- Ask meaningful questions that come from a place of wanting to build bridges. Don’t use questions as a passive-aggressive way to let your opinion be known or because you want to feel seen.
- Apologize when you fuck up and get specific about what you did wrong and how you’ll do better next time.
- Ask your friends to hold you accountable. No, seriously. Ask for accountability. If they say, “Whoa. That wasn’t cool.” or “You’re talking over us again.” You get to practice putting your money where your mouth is.
- Give yourself permission to feel frustrated or confused or angry. It can be really scary when you start seeing just how massive the problems are and just how wrong you’ve gotten it in the past. We’ve all been there. Grieving is OK.
- Use the 24 hour rule if you’re REALLY feeling passionate about something. If you see a thread on Facebook and something in you is absolutely DYING to jump in, type out your thoughts and set them aside for a day. Too many really horrible things get said on social media, and once you do something that hurts a friend or loved on, you can’t take that back. The conversation will still be relevant 24 hours later, and you’ll be a lot clearer on your motivation and your perspective by then.
We all have thoughts and feelings about so many of the big issues that are swirling around us right now.
It is all too easy to let the safety of the screen protect us from seeing the damage our words can have – it’s one thing to question someone’s pronoun on Facebook. It’s another to look them in the eye, in person, and see the impact your words have on someone you care about.
So, I invite all of us to do better. Whether you’re talking to your partner about your relationship or wanting to have a critical discussion about the intersections of race and queerness, take a moment to look inside of yourself and ask WHY you want to have that conversation.
Is it because you feel your perspective is important and you want to feel heard? Or, is it because you want to reach across the divide and find a way to share yourself with another person in a meaningful way? If you want to have the conversation from a loving place, perhaps ask yourself if it should even be a public discussion?

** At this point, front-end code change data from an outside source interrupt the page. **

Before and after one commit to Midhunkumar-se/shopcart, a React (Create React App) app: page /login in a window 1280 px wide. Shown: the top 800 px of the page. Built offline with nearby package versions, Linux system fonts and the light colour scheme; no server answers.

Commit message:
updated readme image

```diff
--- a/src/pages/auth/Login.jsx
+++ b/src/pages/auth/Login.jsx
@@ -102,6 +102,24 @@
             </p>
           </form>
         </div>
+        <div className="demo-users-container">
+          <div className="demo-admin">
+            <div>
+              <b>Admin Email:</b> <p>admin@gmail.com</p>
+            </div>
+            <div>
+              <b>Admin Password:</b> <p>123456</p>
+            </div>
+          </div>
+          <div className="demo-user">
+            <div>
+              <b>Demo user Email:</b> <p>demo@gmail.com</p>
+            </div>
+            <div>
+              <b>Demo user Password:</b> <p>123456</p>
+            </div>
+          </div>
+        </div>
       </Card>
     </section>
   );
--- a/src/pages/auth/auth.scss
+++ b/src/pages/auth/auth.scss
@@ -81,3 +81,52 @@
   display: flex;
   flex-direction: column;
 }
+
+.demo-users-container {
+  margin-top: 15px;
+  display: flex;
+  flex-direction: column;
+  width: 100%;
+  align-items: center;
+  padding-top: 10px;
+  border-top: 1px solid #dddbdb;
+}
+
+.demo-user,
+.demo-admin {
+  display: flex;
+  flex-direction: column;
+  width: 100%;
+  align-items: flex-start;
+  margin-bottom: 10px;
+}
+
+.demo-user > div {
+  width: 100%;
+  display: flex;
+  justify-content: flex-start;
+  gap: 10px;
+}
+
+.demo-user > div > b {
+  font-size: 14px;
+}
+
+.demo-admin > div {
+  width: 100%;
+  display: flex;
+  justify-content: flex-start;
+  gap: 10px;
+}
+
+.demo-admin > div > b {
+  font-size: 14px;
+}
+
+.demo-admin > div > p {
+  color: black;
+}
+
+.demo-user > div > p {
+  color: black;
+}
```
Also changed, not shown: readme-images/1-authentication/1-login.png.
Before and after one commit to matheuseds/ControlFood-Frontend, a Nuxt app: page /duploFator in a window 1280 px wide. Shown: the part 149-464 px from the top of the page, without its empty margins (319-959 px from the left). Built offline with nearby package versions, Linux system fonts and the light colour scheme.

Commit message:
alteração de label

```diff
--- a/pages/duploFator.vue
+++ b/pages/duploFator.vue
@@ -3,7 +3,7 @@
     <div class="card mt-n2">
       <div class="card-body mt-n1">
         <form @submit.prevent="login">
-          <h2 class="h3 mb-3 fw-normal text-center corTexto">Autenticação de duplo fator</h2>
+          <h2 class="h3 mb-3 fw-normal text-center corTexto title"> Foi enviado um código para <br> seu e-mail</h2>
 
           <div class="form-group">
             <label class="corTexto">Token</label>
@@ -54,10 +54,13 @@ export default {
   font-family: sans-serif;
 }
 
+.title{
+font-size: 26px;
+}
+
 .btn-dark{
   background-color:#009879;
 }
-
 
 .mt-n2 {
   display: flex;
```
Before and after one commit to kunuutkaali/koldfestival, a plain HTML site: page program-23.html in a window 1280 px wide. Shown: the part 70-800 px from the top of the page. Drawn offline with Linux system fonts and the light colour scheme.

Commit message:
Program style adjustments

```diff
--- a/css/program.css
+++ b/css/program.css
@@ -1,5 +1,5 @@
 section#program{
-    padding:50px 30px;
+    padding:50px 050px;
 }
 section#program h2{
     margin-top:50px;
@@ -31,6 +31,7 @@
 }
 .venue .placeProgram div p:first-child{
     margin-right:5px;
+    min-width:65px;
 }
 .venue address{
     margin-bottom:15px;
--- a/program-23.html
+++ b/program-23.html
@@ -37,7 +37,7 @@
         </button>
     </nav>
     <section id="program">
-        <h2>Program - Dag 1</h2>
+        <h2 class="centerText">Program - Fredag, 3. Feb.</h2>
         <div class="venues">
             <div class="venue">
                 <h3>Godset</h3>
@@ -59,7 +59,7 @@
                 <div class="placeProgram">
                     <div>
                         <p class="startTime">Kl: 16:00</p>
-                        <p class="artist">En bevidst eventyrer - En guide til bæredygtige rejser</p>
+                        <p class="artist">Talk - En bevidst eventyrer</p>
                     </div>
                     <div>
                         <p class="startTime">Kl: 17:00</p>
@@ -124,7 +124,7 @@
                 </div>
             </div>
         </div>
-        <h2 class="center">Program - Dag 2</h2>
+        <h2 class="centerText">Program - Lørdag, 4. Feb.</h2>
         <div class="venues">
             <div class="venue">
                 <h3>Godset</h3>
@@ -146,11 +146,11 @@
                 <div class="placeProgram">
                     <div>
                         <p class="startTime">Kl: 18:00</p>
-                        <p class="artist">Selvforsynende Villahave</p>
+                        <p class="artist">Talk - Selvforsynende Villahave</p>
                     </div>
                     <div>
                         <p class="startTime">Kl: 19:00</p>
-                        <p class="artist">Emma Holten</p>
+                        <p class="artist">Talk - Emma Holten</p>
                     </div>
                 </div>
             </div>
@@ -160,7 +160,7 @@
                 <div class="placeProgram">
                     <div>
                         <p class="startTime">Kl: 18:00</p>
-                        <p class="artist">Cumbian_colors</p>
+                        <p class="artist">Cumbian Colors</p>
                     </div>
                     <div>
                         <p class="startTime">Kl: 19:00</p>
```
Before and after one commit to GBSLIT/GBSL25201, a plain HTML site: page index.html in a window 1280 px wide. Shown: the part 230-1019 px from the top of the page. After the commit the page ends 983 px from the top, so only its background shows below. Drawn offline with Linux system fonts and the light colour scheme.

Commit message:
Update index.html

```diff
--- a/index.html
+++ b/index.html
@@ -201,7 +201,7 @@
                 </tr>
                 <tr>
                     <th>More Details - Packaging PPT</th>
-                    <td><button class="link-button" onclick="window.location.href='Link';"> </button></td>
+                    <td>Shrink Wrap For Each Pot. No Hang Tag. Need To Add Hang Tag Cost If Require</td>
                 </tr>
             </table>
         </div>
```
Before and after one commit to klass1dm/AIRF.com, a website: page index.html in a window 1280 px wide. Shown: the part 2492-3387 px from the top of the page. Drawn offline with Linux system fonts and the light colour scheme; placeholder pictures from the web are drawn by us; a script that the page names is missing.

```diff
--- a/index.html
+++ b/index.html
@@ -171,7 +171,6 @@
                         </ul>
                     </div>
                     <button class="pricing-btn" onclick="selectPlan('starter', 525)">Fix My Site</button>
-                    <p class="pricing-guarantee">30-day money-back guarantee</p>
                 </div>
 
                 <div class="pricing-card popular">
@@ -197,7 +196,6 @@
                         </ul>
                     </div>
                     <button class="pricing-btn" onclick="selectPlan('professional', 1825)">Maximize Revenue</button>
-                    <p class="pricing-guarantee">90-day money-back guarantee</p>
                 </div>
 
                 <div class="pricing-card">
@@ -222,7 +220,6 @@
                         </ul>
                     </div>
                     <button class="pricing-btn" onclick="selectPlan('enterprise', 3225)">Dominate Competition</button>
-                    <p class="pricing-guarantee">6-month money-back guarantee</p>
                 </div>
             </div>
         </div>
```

Being an ally is not easy. That’s why we are still so very far from equality… privileged folks get scared off by all of the work that needs to be done.
But it’s so important and I love that readers of the blog and listeners of the show are the kind of people who want to see the world be a more inclusive, safer place.
I appreciate you asking these questions, Garrison. You’re practicing and I admire that. I hope you take all of this and circle back to your friends…see how you might approach that pronoun conversation a little differently. You might be surprised at how much deeper your relationship with your friends can be when they see you actively wanting to heal the damage that was done.
Go forth and be good allies!
What do you think, dear reader? How are you practicing (and failing) at being a better ally? Comment below with your favorite tips and techniques for navigating pronoun discussions and queer spaces.
Have your own question about sex, relationships, kink, or your body? Send it my way (there’s an anonymous option) and I may answer your inquiry on the podcast or in the weekly advice column, Wednesday Words.